Black Backgrounds for Underwater Macro


Brent Durand: Hey, everybody, I’m Brent Durand.
Today we’re going to talk about getting black backgrounds in your underwater photos. Black
backgrounds have been around for a long time, certainly, but are very, very popular the
last few years. One of the things we all strive to do in our photography in general, including
underwater, is to create a clean, uncluttered background, so that means getting rid of the
sand in the background, other plants, maybe it’s just some distracting background element,
a diver’s fin, things like that. When we create a black background, we’re inherently getting
rid of all of those things. So, they give the image a lot of pop, they help create pleasing
negative space in the image, especially if there’s nudibranch cerata or something like

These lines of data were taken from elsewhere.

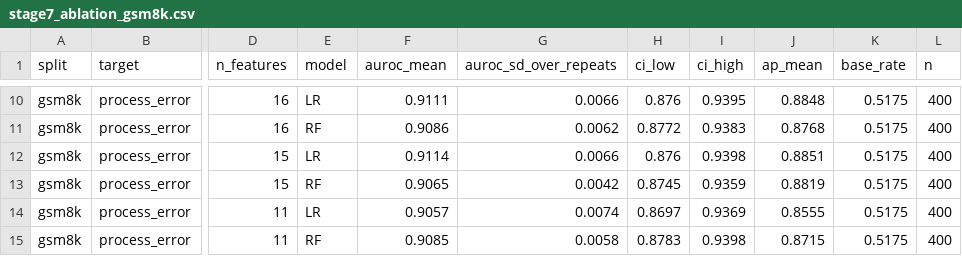
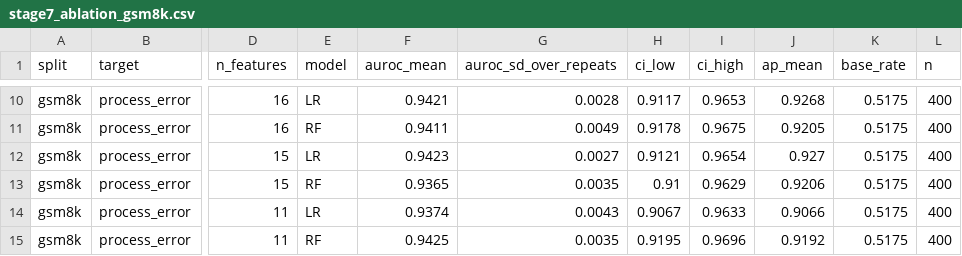
Before and after one commit to amxndeep001/hallucination_llm, a CSV file: results/stage7_ablation_gsm8k.csv, drawn as a sheet; only a part is shown, gaps mark what is left out; the diff covers the shown part only; the diff names each change by its address in the sheet, - before the commit and + after, or states it on an @@ line.

```diff
--- a/results/stage7_ablation_gsm8k.csv
+++ b/results/stage7_ablation_gsm8k.csv
-F10 (auroc_mean): 0.9111
+F10 (auroc_mean): 0.9421
-G10 (auroc_sd_over_repeats): 0.0066
+G10 (auroc_sd_over_repeats): 0.0028
-H10 (ci_low): 0.876
+H10 (ci_low): 0.9117
-I10 (ci_high): 0.9395
+I10 (ci_high): 0.9653
-J10 (ap_mean): 0.8848
+J10 (ap_mean): 0.9268
-F11 (auroc_mean): 0.9086
+F11 (auroc_mean): 0.9411
-G11 (auroc_sd_over_repeats): 0.0062
+G11 (auroc_sd_over_repeats): 0.0049
-H11 (ci_low): 0.8772
+H11 (ci_low): 0.9178
-I11 (ci_high): 0.9383
+I11 (ci_high): 0.9675
-J11 (ap_mean): 0.8768
+J11 (ap_mean): 0.9205
-F12 (auroc_mean): 0.9114
+F12 (auroc_mean): 0.9423
-G12 (auroc_sd_over_repeats): 0.0066
+G12 (auroc_sd_over_repeats): 0.0027
-H12 (ci_low): 0.876
+H12 (ci_low): 0.9121
-I12 (ci_high): 0.9398
+I12 (ci_high): 0.9654
-J12 (ap_mean): 0.8851
+J12 (ap_mean): 0.927
-F13 (auroc_mean): 0.9065
+F13 (auroc_mean): 0.9365
-G13 (auroc_sd_over_repeats): 0.0042
+G13 (auroc_sd_over_repeats): 0.0035
-H13 (ci_low): 0.8745
+H13 (ci_low): 0.91
-I13 (ci_high): 0.9359
+I13 (ci_high): 0.9629
-J13 (ap_mean): 0.8819
+J13 (ap_mean): 0.9206
-F14 (auroc_mean): 0.9057
+F14 (auroc_mean): 0.9374
-G14 (auroc_sd_over_repeats): 0.0074
+G14 (auroc_sd_over_repeats): 0.0043
-H14 (ci_low): 0.8697
+H14 (ci_low): 0.9067
-I14 (ci_high): 0.9369
+I14 (ci_high): 0.9633
-J14 (ap_mean): 0.8555
+J14 (ap_mean): 0.9066
-F15 (auroc_mean): 0.9085
+F15 (auroc_mean): 0.9425
-G15 (auroc_sd_over_repeats): 0.0058
+G15 (auroc_sd_over_repeats): 0.0035
-H15 (ci_low): 0.8783
+H15 (ci_low): 0.9195
-I15 (ci_high): 0.9398
+I15 (ci_high): 0.9696
-J15 (ap_mean): 0.8715
+J15 (ap_mean): 0.9192
```
Also changed, not shown: 30 edited cells elsewhere in this file.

that that are winding their way up into the water column, and just really helps create
a lot of contrast, especially with color there. Brent Durand: So black backgrounds can be
used for wide angle, but because they’re most common in macro, we’re going to talk about
getting black backgrounds in your macro images. Brent Durand: So there are three things that
help us create a black background, and actually four if you count diving at night, but let’s
skip past that one, because it’s pretty obvious. So the three things are creating a lot of
negative ocean space behind your subject, so you want open water behind a subject. The
second is use a fast shutter speed that cancels out ambient light. The third is to finally
control your strobe lighting or your video lighting, depending on the medium that you’re
shooting. So, let’s dive into each of these into more detail. Brent Durand: Okay, so open water behind your
subject. Why does that help us with black background? Well, first off, if we’re shooting
in the daylight, there’s natural ambient light, and that’s coming from the sun down through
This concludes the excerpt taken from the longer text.